The company’s vast geographical growth over the last five decades has done more than just expand its customer base within new markets. SPI considers itself to be a ‘glocal’ company in Mikael’s words, or: “A global company, but with a local presence.” He explains, “We gain local knowledge by having a distribution network and sales force that operates all over the world – in being near to the client, we use the opportunity to understand the local market. The UK is not the same as Saudi Arabia, or China, for example. They have differing markets, different types of needs; People play and relax differently, which means that our concepts and leisure solutions need to be adapted to each market. We need to understand all of this to be able to consistently provide the correct products and give clients the service they require.”
Once SPI has generated an in-depth profile on the client in question, the next step involves returning to the larger organization and selecting the appropriate team to assign to the project. This is principally based around the type of leisure and entertainment area being produced, however it will consider a broader spectrum of logistics in terms of implementation too: the layout of the available space, its people flow throughout the area, where would best suit a toilet or café and what kind of activities are allowed within the vicinity. At the end, SPI will produce a design presentation of the concept it sees to be the correct solution. “We are selling a concept. A concept is a turnkey service – this is what we are good at. We don’t only look at the product we want to sell, but everything around it. By utilizing our expertise, the client can be confident in their investment,” Mikael adds.
With a level of global coverage, providing a reach to ‘virtually every country on earth,’ SPI is required to apply its worldliness and multinational mindset to its own people too. Mikael cites communication as being the company’s biggest challenge, but one that they undoubtedly have managed to overcome with one simple principle. “We currently have more than 500 employees to support. We need to have a deep understanding of how different people perceive, process and share information.
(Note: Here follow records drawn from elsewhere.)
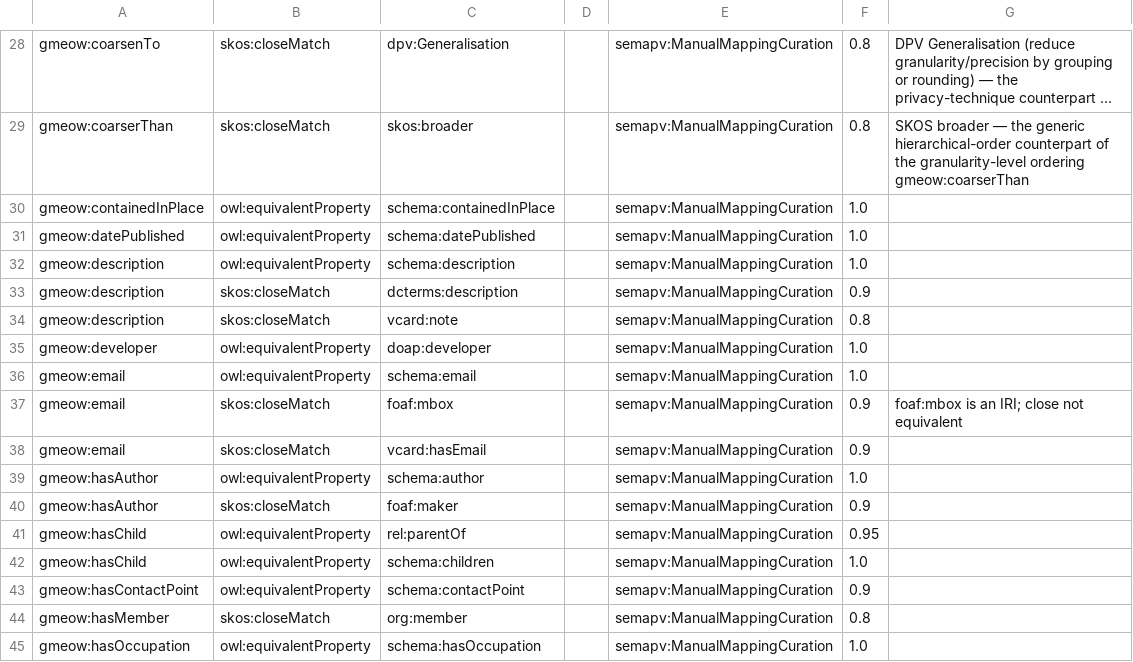
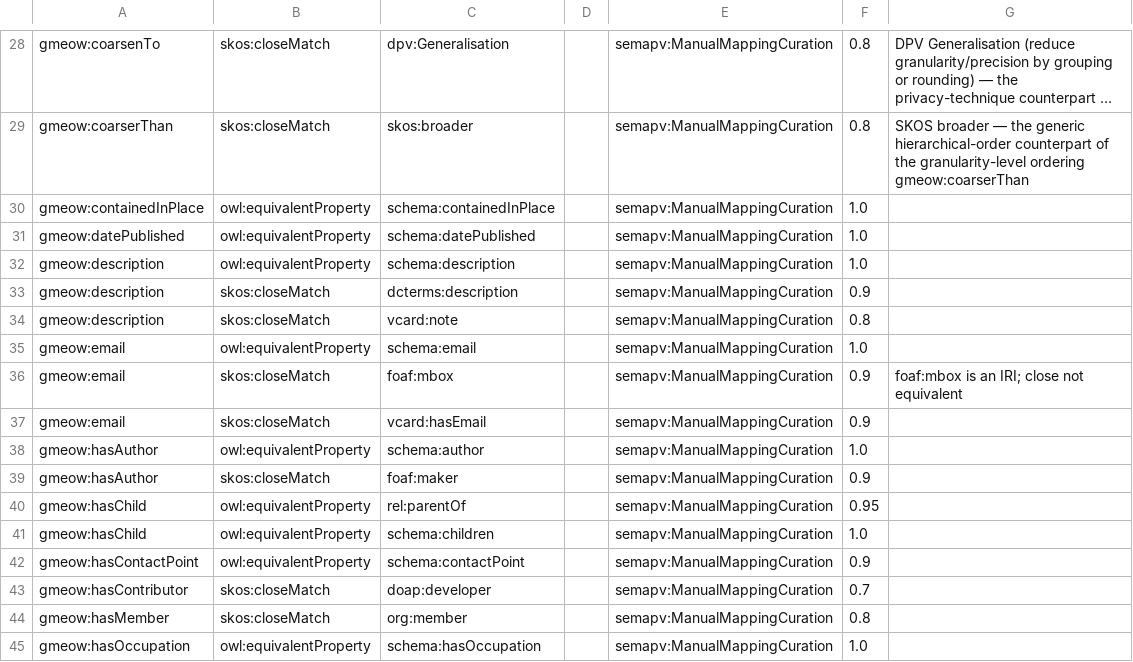
Before and after one commit to Blackcat-Informatics/gmeow-ontology, a TSV file: mappings/gmeow-properties.sssom.tsv, drawn as a sheet; only a part is shown, gaps mark what is left out; long unchanged cells end in …; removed rows and columns are numbered as before the commit, all else as after; the diff names each change by its address in the sheet, - before the commit and + after, or states it on an @@ line.

```diff
--- a/mappings/gmeow-properties.sssom.tsv
+++ b/mappings/gmeow-properties.sssom.tsv
-row 35: gmeow:developer | owl:equivalentProperty | doap:developer |  | semapv:ManualMappingCuration | 1.0
+row 43: gmeow:hasContributor | skos:closeMatch | doap:developer |  | semapv:ManualMappingCuration | 0.7
```
Also changed, not shown: mappings/gmeow-classes.sssom.tsv, mappings/gmeow-wikidata.sssom.tsv, 28 other files.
At the very ground level, everything starts with respect and understanding for each other,” Mikael implores.
“We have a wide variety of national cultures within the company and furthermore, within each of those, there are different types of people. We need the entire team to cooperate as a single entity, so for that, we need to get down to base level and understand every individual in each company, all the way up. Besides respect and understanding of different cultures, SPI carries a strong winning mentality, which is a part of our success too. We like to win, we want to have the best play and leisure centers in each country and we aim to extend our success to our clients. Everything is a team effort though. When we secure a contract, for example, it’s not only the sales guys that take the credit. We recognize that it’s the whole team around them; we win together,” he concludes.
Having celebrated its impressive half-century milestone earlier this year at the International Association of Amusement Parks and Attractions (IAAPA) show, the company now has its sights set firmly on a greener outlook for its next 50 years. Within its green initiative, the company is committed to improving its environmental performance both in its production processes and final products, by realigning its approach to design, resource consumption, waste and pollution. This comes as no surprise, as a company that is so globally oriented, it is obviously going to focus on the world.